Task requirements: Wherever the string "enumerate" shows up in the material below, copy that line.

[Data records]

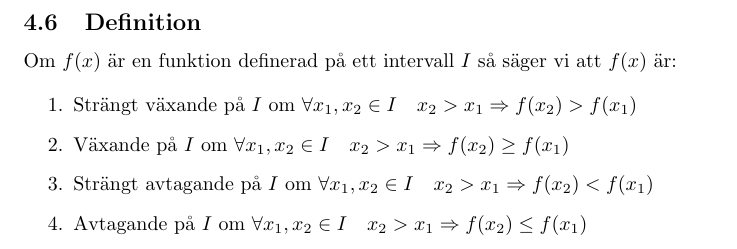
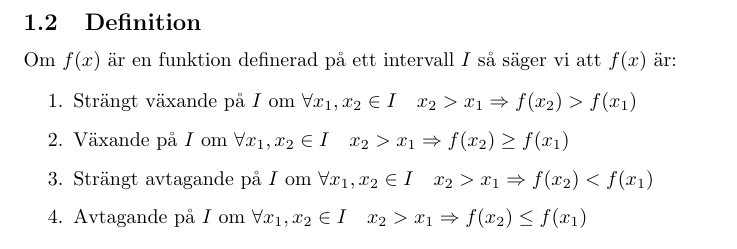
Before and after one commit to jadlers/sammanfattning-envariabelanalys, a LaTeX document (summary.tex): part of page 4 of 4 before the commit and part of page 2 of 4 after it, cut so that both start at the same text. Compiled offline with pdfLaTeX.

Commit message:
Moved a definition to funktioner
Definition om (strängt) växande/avtagande

```diff
--- a/summary.tex
+++ b/summary.tex
@@ -28,6 +28,16 @@
 \section{Funktioner}
 \subsection{Definition}
 En funktion $f$ är en regel som för varje element i en mängd, definitionsmängden av $f$, tilldelar ett unikt element i värdemängden av $f$.
+
+\subsection{Definition}
+Om $f(x)$ är en funktion definerad på ett intervall $I$ så säger vi att $f(x)$ är:
+
+\begin{enumerate}
+   \item Strängt växande på $I$ om $\forall x_{1},x_{2}\in I \quad x_{2}>x_{1} \Rightarrow f(x_{2})>f(x_{1})$
+   \item Växande på $I$ om $\forall x_{1},x_{2}\in I \quad x_{2}>x_{1} \Rightarrow f(x_{2})\geq f(x_{1})$
+   \item Strängt avtagande på $I$ om $\forall x_{1},x_{2}\in I \quad x_{2}>x_{1} \Rightarrow f(x_{2})<f(x_{1})$
+   \item Avtagande på $I$ om $\forall x_{1},x_{2}\in I \quad x_{2}>x_{1} \Rightarrow f(x_{2})\leq f(x_{1})$
+\end{enumerate}
 
 \subsection{Sats (Bevis sid 51)}
 $cos(s-t)=cos(s)cos(t)+sin(s)sin(t)$
@@ -96,16 +106,6 @@ $g(x)$ deriverbar $\Rightarrow g(x)$ kontinuerlig.
    \item $D\cos(x)=-\sin(x)$
 \end{enumerate}
 
-\subsection{Definition}
-Om $f(x)$ är en funktion definerad på ett intervall $I$ så säger vi att $f(x)$ är:
-
-\begin{enumerate}
-   \item Strängt växande på $I$ om $\forall x_{1},x_{2}\in I \quad x_{2}>x_{1} \Rightarrow f(x_{2})>f(x_{1})$
-   \item Växande på $I$ om $\forall x_{1},x_{2}\in I \quad x_{2}>x_{1} \Rightarrow f(x_{2})\geq f(x_{1})$
-   \item Strängt avtagande på $I$ om $\forall x_{1},x_{2}\in I \quad x_{2}>x_{1} \Rightarrow f(x_{2})<f(x_{1})$
-   \item Avtagande på $I$ om $\forall x_{1},x_{2}\in I \quad x_{2}>x_{1} \Rightarrow f(x_{2})\leq f(x_{1})$
-\end{enumerate}
-
 \subsection{Medelvärdessatsen}
 Om $f(x)$ är kontinuerlig på ett intervall $[a,b]$ och $f(x)$ är deriverbar på $(a,b)$ då finns en punkt $c\in (a,b)$ så att: $\frac{f(b)-f(a)}{b-a}=f'(c)$
 
```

[/Data records]

Solution to this exercise:
+\begin{enumerate}
+\end{enumerate}
 \end{enumerate}
-\begin{enumerate}
-\end{enumerate}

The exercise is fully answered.